The authors noted that BRCA2 mutation-positive (but not BRCA1 mutation-positive) men from hereditary breast/ovarian cancer families should be considered at significantly increased risk of prostate cancer by clinicians responsible for their care. They also suggest that additional evidence is required to formulate the specific screening advice and optimal management recommendations required to reduce the burden of prostate cancer in genetically at-risk men.
Vitamin D Not Associated with Decreased Prostate Cancer Risk
In a nested case-control study of participants from the Prostate, Lung, Colorectal and Ovarian (PLCO) cancer screening trial, published online May 27 in the Journal of the National Cancer Institute, higher concentrations of serum 25-hydroxy vitamin D [25(OH)D], the primary form of vitamin D circulating in the bloodstream, were not associated with a decreased risk of prostate cancer. In fact, concentrations greater than the lowest fifth of the spectrum tended to be associated with an increased risk of aggressive disease.

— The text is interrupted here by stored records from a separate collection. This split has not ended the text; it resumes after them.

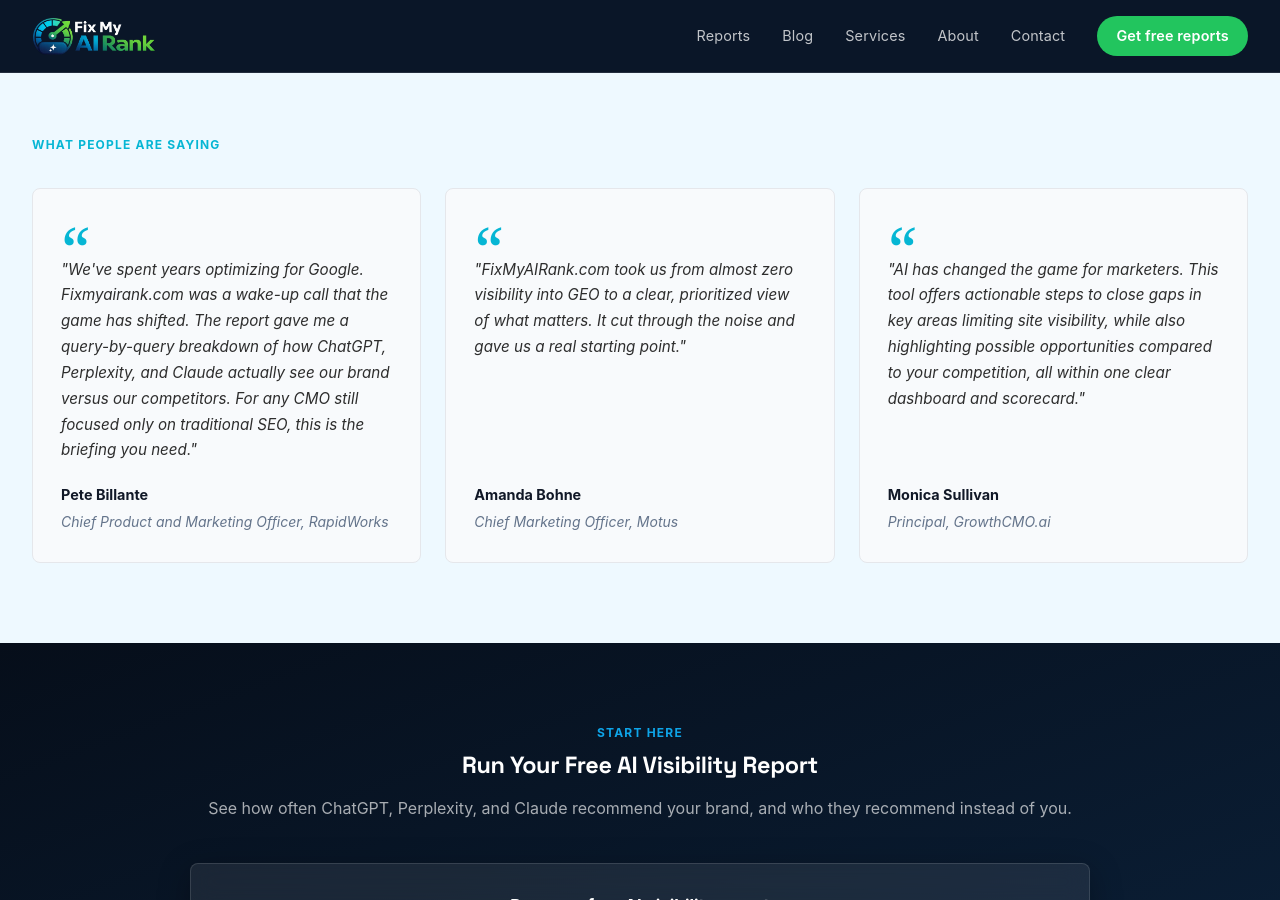
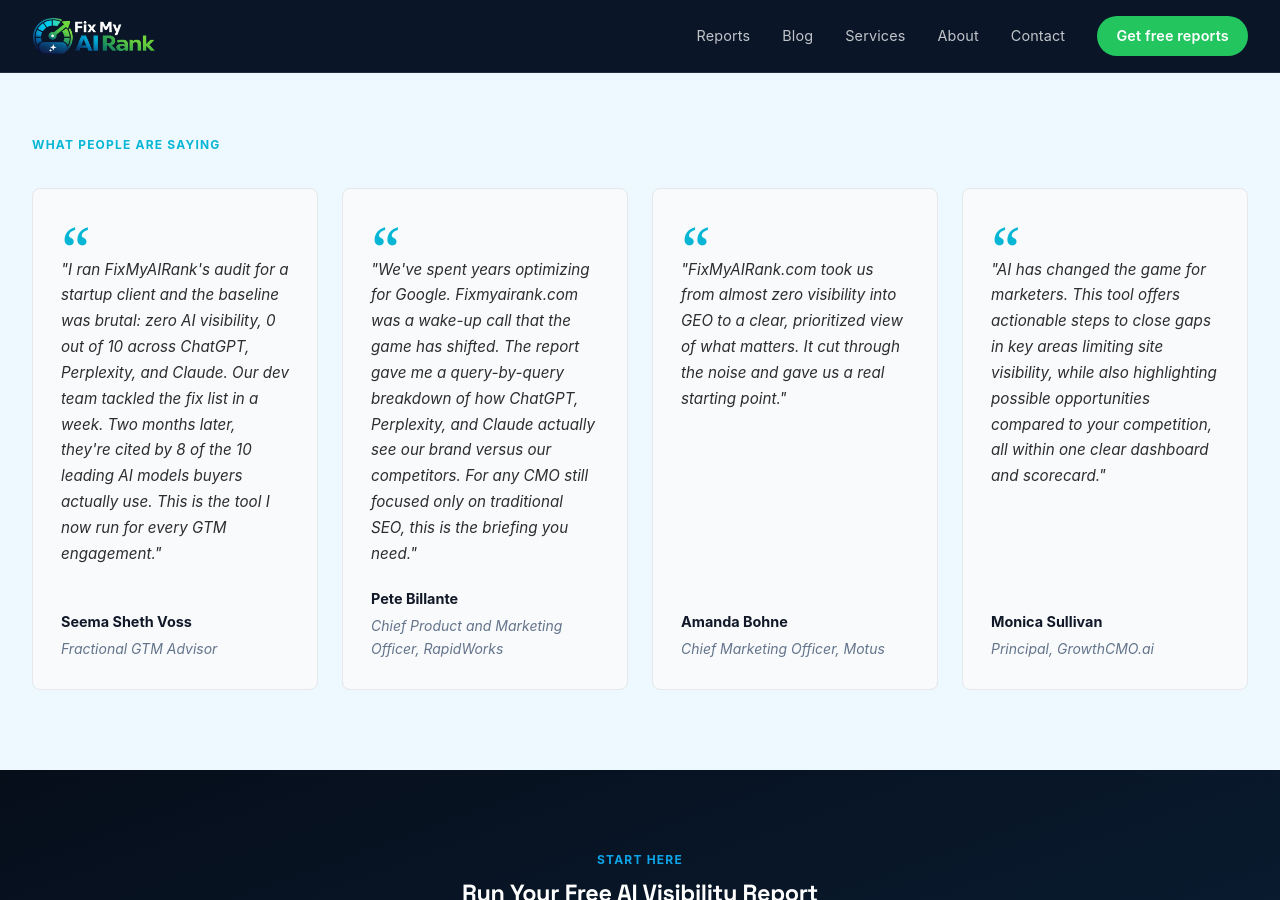
Before and after one commit to timdailey/FMAR-Website, a Jekyll site: the page built from index.html, in a window 1280 px wide and 900 px high, scrolled down 760 px. Built offline with Jekyll 4.4.1, drawn with Linux system fonts in a browser that asks for light colours; some web fonts are replaced; comment, search, counter and statistics services are not loaded.

Commit message:
Add Seema Sheth Voss testimonial
Add new testimonial from Seema Sheth Voss, Fractional GTM Advisor, highlighting FixMyAIRank audit results for a startup client that achieved significant AI visibility improvements.

```diff
--- a/_includes/testimonials.html
+++ b/_includes/testimonials.html
@@ -2,6 +2,16 @@
   <div class="container">
     <p class="section-label">What people are saying</p>
     <div class="testimonial-grid">
+
+      <div class="testimonial-card">
+        <div class="testimonial-quote">
+          <p>"I ran FixMyAIRank's audit for a startup client and the baseline was brutal: zero AI visibility, 0 out of 10 across ChatGPT, Perplexity, and Claude. Our dev team tackled the fix list in a week. Two months later, they're cited by 8 of the 10 leading AI models buyers actually use. This is the tool I now run for every GTM engagement."</p>
+        </div>
+        <div class="testimonial-name">
+          <strong>Seema Sheth Voss</strong>
+          <em>Fractional GTM Advisor</em>
+        </div>
+      </div>
 
       <div class="testimonial-card">
         <div class="testimonial-quote">
```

Researchers in NCI's Division of Cancer Epidemiology and Genetics collected data on serum 25(OH)D concentrations from 749 white men diagnosed with prostate cancer and 781 controls, from samples taken at the beginning of their participation in the PLCO study (at baseline). All participants were taken from the PLCO trial screening arm, which includes annual standardized prostate cancer screening.
Serum 25(OH)D concentration was not associated with risk for prostate cancer overall, nor with non-aggressive disease; however, the researchers did see some evidence of an increased risk of aggressive disease associated with higher concentrations of vitamin D. They note that in their analyses not all the trends were statistically significant nor did the associations generally show a linear dose-dependence.
"In summary, results from this large prospective study of men who underwent standardized prostate cancer screening in the context of a screening trial do not support the hypothesis that higher serum vitamin D status is associated with decreased risk of prostate cancer," state the authors in an accompanying press release. "It raises the possibility that higher vitamin D level may be associated with increased risks for aggressive disease, [but] a clear monotonic dose-response relationship was lacking."